(TASK DIRECTIONS): Copy out every line of the data where the word "boxes" is found.

(EXERCISE INPUT):
══════
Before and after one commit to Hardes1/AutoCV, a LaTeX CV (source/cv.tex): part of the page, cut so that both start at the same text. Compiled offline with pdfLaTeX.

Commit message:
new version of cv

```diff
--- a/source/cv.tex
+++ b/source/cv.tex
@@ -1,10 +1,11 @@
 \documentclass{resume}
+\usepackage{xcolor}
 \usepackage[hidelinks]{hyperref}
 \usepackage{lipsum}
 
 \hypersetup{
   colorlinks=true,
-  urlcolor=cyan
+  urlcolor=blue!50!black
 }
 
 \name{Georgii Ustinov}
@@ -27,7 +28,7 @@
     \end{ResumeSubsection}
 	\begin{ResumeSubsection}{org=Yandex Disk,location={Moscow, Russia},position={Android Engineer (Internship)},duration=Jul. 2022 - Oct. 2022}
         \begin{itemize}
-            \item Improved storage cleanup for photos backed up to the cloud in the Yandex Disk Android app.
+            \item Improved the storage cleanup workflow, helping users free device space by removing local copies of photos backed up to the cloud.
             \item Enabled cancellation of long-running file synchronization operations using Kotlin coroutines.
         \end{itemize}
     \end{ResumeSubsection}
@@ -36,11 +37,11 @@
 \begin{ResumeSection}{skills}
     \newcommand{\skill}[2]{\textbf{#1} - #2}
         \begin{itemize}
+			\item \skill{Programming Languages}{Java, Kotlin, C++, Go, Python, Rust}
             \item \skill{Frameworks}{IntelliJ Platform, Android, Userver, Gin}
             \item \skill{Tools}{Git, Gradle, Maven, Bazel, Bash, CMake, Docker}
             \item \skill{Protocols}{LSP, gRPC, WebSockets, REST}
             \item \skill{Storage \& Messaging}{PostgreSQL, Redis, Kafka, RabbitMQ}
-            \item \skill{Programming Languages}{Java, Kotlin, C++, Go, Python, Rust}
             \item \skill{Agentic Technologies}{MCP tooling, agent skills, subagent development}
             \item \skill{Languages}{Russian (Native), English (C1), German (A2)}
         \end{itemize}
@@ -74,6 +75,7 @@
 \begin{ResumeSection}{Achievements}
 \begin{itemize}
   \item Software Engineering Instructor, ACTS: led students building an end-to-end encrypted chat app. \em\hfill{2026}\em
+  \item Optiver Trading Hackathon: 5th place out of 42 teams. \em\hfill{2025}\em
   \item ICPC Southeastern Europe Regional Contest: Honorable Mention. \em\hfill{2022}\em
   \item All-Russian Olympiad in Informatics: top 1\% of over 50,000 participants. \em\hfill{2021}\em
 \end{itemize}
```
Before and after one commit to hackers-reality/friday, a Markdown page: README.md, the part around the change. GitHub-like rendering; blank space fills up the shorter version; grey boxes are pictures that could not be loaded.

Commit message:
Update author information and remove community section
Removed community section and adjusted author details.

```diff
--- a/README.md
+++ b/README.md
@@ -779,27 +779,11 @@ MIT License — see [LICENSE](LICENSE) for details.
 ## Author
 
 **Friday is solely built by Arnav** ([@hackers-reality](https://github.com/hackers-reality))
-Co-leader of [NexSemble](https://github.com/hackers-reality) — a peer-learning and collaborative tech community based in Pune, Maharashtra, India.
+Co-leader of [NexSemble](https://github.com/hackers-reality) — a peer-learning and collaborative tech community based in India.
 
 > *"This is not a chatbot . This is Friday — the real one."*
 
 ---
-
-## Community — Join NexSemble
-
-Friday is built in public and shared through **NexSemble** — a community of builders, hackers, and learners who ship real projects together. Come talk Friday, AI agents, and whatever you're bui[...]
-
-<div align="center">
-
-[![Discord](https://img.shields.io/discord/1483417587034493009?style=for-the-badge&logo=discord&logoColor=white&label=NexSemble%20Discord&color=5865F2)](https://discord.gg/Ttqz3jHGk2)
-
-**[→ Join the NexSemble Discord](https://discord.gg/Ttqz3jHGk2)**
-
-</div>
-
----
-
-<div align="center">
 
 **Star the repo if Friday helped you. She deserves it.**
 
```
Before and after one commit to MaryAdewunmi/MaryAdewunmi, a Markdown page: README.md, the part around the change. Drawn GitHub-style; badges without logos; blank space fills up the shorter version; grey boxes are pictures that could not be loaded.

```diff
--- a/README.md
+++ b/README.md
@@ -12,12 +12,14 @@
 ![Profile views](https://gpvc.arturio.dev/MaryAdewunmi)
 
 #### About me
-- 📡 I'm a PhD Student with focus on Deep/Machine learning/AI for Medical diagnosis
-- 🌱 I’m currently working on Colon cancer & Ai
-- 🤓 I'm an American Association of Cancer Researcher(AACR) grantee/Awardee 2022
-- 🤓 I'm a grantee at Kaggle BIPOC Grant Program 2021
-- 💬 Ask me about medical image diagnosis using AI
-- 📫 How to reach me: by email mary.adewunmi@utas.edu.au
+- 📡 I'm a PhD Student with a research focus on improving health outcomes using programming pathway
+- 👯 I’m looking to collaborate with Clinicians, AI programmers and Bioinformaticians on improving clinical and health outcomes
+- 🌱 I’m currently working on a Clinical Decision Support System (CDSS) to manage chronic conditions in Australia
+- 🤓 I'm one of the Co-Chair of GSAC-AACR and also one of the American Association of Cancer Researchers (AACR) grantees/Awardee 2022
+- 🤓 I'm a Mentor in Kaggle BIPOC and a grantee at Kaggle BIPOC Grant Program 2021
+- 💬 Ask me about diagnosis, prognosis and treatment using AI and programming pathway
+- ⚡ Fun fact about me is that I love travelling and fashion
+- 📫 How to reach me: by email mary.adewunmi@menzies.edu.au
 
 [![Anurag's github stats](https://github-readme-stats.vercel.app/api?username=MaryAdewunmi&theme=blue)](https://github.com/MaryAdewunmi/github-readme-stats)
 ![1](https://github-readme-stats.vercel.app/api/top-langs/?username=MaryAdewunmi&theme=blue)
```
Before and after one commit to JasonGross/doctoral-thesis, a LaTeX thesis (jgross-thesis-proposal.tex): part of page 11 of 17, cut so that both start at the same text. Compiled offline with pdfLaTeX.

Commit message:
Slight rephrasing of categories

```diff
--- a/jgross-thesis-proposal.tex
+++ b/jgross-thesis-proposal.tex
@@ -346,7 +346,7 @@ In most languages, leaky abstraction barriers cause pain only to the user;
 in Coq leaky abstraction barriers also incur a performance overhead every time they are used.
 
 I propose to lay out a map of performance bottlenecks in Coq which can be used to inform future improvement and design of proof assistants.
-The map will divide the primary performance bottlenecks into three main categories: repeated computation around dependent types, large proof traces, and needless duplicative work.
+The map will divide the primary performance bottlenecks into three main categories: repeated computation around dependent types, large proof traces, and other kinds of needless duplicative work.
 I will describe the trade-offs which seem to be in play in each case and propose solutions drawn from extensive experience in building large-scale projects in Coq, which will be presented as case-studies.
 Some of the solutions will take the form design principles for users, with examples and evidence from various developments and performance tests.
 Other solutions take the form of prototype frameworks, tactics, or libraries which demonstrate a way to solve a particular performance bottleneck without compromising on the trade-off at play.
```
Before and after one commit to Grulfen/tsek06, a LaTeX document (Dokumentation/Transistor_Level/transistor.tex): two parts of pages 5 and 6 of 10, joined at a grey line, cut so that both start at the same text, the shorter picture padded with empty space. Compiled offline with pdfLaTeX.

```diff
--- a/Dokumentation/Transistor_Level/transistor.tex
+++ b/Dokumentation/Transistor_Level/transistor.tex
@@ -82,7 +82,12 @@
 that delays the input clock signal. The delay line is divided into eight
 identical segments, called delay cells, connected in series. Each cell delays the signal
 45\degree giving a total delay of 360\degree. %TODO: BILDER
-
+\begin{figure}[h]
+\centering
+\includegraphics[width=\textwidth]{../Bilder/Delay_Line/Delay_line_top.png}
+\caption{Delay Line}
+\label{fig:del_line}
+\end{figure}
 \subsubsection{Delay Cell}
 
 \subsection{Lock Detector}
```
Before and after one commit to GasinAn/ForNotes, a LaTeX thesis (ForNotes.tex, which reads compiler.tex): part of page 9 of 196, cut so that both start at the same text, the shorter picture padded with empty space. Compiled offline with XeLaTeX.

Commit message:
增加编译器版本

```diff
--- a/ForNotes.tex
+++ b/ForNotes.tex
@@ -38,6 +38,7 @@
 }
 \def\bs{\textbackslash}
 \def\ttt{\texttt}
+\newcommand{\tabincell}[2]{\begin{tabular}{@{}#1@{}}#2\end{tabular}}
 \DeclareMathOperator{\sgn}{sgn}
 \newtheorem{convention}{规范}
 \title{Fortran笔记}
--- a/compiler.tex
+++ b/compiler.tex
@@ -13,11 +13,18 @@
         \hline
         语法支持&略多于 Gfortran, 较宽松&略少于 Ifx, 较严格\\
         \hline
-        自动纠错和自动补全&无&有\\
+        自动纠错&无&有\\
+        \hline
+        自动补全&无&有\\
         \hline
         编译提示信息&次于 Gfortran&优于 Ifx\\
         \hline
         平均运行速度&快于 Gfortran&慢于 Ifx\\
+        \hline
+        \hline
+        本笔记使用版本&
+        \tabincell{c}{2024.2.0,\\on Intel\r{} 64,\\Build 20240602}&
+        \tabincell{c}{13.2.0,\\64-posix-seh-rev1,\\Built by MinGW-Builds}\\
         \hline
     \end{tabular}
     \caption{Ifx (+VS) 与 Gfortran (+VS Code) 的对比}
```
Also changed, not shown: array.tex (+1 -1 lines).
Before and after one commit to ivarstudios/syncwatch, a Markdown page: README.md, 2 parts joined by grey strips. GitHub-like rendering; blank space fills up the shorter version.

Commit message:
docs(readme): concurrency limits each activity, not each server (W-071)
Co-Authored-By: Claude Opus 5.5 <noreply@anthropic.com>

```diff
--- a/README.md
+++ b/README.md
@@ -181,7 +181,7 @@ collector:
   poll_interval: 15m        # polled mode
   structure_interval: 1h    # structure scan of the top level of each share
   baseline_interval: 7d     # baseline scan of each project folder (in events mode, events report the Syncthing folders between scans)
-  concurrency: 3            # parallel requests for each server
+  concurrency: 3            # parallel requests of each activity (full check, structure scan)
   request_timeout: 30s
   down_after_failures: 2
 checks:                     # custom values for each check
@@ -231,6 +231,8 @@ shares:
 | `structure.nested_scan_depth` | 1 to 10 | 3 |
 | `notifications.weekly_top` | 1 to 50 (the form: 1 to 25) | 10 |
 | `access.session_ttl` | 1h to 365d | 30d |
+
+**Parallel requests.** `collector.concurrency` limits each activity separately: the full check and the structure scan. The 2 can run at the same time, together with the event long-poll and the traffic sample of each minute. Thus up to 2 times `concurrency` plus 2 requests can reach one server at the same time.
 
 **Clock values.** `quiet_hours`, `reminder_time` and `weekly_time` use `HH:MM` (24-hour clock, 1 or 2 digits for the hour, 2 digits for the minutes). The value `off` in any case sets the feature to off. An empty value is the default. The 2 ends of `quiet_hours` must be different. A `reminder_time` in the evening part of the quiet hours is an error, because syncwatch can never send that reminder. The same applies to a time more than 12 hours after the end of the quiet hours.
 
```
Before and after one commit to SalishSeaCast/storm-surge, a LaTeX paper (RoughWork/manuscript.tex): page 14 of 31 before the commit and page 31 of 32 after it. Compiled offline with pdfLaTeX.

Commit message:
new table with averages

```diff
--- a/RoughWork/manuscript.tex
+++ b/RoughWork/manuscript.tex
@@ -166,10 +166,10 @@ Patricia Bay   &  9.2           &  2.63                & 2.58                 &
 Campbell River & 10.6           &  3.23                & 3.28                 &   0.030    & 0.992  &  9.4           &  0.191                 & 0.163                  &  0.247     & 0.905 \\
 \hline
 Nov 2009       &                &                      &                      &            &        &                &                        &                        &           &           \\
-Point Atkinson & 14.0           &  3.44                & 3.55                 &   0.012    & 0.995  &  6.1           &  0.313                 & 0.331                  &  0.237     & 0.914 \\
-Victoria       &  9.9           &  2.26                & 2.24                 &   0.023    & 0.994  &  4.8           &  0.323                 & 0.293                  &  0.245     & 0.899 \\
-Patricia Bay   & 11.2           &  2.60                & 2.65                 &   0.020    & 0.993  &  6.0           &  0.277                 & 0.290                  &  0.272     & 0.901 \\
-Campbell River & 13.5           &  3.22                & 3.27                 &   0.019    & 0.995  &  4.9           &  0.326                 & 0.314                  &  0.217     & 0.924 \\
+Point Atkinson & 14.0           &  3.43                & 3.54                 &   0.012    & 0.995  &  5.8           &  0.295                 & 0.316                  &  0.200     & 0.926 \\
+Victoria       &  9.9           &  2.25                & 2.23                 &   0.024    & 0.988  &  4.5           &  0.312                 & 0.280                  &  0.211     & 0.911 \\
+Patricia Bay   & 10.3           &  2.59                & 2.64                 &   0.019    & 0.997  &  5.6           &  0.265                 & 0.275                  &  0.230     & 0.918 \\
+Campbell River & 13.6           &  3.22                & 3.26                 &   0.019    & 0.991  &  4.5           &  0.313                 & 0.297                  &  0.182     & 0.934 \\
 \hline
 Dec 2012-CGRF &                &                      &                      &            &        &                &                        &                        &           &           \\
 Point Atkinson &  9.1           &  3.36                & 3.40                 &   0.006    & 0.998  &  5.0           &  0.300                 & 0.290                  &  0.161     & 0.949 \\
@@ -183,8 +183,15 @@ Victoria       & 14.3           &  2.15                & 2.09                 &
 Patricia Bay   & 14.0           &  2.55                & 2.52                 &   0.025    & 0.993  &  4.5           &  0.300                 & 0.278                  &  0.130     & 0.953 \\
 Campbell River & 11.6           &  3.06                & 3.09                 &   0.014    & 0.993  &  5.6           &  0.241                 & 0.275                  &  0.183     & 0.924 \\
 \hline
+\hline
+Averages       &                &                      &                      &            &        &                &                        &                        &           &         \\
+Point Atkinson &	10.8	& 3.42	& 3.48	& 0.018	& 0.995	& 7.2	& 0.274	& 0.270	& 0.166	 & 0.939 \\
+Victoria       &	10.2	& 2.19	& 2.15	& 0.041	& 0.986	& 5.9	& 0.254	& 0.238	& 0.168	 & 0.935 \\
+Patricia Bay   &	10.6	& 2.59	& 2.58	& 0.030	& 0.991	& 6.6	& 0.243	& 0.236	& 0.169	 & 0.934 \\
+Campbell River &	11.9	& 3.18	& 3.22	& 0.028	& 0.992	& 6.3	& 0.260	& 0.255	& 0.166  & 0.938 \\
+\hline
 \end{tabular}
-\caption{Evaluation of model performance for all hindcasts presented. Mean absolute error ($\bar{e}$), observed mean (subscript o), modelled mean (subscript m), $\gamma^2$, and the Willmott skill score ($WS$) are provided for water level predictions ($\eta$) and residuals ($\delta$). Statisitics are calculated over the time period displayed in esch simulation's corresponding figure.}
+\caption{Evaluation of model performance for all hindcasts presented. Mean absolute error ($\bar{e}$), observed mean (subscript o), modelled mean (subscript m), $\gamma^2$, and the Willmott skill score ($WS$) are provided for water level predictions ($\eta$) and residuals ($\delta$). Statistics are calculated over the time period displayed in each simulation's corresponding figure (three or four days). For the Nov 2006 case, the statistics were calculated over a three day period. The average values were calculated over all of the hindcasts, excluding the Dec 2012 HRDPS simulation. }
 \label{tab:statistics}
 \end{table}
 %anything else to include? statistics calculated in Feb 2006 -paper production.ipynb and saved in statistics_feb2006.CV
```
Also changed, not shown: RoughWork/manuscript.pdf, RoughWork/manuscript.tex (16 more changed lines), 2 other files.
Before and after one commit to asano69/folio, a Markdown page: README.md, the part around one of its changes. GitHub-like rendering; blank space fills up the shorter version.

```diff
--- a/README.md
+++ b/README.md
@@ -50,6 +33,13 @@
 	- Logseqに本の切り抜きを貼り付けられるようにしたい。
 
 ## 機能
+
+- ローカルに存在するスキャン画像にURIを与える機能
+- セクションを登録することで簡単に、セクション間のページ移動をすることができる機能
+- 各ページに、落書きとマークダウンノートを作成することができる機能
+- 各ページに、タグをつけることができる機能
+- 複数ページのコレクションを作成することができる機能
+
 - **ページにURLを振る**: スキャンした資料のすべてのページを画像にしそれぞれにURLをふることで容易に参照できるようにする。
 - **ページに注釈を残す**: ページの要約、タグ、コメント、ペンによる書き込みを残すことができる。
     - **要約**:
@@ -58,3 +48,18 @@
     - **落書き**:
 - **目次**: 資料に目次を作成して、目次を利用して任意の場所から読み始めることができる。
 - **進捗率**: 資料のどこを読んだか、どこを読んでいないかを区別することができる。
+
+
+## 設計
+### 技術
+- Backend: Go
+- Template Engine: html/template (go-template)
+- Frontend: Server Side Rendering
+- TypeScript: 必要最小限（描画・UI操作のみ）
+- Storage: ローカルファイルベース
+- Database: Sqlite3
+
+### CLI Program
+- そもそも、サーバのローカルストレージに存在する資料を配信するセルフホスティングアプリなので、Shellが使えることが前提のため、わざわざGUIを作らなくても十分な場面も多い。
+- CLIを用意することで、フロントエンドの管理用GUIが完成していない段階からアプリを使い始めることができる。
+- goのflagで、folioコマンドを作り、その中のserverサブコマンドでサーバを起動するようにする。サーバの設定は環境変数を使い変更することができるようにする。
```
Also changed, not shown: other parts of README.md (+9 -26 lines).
══════
(EXERCISE ANSWER):
Before and after one commit to hackers-reality/friday, a Markdown page: README.md, the part around the change. GitHub-like rendering; blank space fills up the shorter version; grey boxes are pictures that could not be loaded.
Before and after one commit to MaryAdewunmi/MaryAdewunmi, a Markdown page: README.md, the part around the change. Drawn GitHub-style; badges without logos; blank space fills up the shorter version; grey boxes are pictures that could not be loaded.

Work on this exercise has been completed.